To properly carry out the census of mountain gorillas, the Virunga Massif had been divided into several sectors to facilitate the counting and communication between different teams participating in the census. I would like to share my experiences during the 10 days of intense field activity I spent in counting different mountain gorilla families, living in two sectors nears Bukima and Bikenge ranger outpost between Mounts Karisimbi and Mikeno of the Virunga Massif, that were allocated to the team to which I belonged.
We arrived late in the afternoon of March 15th, 2010, at the edge of the gorilla habitat in Bukima ranger outpost, and we decided to spend the night at the ranger outpost to prepare for the long trip the following day to Mwinaniro camp, located at about 3 hours' walk in the forest, a site strategically chosen to facilitate counting in remote areas farther from the park edge.
The next morning we started our journey to Mwinaniro, around 6:30 a.m., after a quick breakfast, and we arrived at the camp around 10 a.m. Soon after arriving, we decided to do some field explorations. After a few minutes' rest, and having set up our tents, we divided into two teams of 5 persons as originally planned, and each team left to cover part of the chosen sector.
The census teams followed a reconnaissance route, using trails made by elephants, buffaloes or trackers until we discovered a fresh trail of gorillas that we followed to the nest site where we would count nests and assess the composition of the group. In each nest, we proceeded at the same time to collect fecal samples for DNA and parasitological analysis.

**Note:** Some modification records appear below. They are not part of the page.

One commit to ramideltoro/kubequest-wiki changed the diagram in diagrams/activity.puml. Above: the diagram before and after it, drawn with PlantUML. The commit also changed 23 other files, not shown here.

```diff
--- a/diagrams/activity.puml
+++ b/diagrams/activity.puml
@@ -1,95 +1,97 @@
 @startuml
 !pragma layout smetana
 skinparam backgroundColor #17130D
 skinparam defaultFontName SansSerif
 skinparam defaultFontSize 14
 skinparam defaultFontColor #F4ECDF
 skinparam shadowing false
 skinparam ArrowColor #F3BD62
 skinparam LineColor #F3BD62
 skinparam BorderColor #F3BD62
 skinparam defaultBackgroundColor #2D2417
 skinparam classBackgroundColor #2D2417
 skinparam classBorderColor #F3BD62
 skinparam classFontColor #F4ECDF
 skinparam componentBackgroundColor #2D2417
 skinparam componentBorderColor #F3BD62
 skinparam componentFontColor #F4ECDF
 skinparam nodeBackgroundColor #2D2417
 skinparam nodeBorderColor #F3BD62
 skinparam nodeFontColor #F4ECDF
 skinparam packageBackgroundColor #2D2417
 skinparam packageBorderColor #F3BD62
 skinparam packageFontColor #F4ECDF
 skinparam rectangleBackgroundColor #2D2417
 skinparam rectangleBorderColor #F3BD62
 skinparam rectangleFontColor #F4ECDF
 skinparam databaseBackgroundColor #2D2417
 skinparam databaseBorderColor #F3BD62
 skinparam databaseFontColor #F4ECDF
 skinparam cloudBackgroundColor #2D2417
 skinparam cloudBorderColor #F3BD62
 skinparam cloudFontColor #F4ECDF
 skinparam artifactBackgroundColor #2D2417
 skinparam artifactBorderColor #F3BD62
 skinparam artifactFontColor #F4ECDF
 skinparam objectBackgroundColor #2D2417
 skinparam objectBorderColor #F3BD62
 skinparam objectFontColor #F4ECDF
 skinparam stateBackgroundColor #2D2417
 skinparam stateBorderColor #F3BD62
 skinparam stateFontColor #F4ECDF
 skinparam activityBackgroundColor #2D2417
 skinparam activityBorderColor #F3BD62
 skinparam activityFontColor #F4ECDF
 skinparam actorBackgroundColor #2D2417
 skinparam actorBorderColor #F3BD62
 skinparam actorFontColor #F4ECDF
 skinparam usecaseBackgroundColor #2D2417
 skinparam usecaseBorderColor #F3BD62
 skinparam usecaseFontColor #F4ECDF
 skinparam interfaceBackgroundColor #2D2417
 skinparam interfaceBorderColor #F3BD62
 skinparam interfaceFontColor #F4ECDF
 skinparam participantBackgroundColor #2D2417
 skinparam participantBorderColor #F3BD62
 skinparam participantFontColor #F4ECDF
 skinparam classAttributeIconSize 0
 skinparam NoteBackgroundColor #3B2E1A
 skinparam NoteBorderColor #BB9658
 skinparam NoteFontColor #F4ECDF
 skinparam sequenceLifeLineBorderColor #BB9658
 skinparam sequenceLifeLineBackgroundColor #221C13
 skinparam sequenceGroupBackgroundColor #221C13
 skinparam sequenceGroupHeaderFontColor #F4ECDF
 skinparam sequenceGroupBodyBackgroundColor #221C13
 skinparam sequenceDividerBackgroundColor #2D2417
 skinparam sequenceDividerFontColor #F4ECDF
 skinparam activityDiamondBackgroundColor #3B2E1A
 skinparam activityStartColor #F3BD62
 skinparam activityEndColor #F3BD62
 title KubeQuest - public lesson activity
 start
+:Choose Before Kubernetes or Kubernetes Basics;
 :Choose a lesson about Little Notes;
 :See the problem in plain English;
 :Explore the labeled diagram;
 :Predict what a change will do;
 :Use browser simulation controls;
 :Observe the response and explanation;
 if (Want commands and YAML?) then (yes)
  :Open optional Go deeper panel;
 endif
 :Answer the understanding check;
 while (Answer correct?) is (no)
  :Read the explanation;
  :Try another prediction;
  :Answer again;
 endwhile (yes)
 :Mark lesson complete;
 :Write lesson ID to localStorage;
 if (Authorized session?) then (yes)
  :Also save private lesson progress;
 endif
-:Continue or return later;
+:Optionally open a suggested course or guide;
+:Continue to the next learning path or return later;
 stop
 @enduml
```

Gorilla census work is a very exciting exercise - and very tiring. It provides spectacular views from the mountains of the Virunga Massif, and requires great physical effort to climb the hills and mountains and slide down the broad valleys in search of gorilla nests. We used compasses, georeferenced maps and effective GPS to navigate and physically position ourselves throughout the census.
We left the camp very early in the morning, combing vast areas throughout the day, and came back late in the evening exhausted. During these long walks in the forest, we found ourselves putting up with all the difficulties that the jungle had to offer - very painful itching leaves, irritating nettles, the bites of safari ants, and often being hijacked by buffaloes or elephants; when they blocked our route, we were obliged to slow down and wait until they went away in case aggressive males decided to defend their groups.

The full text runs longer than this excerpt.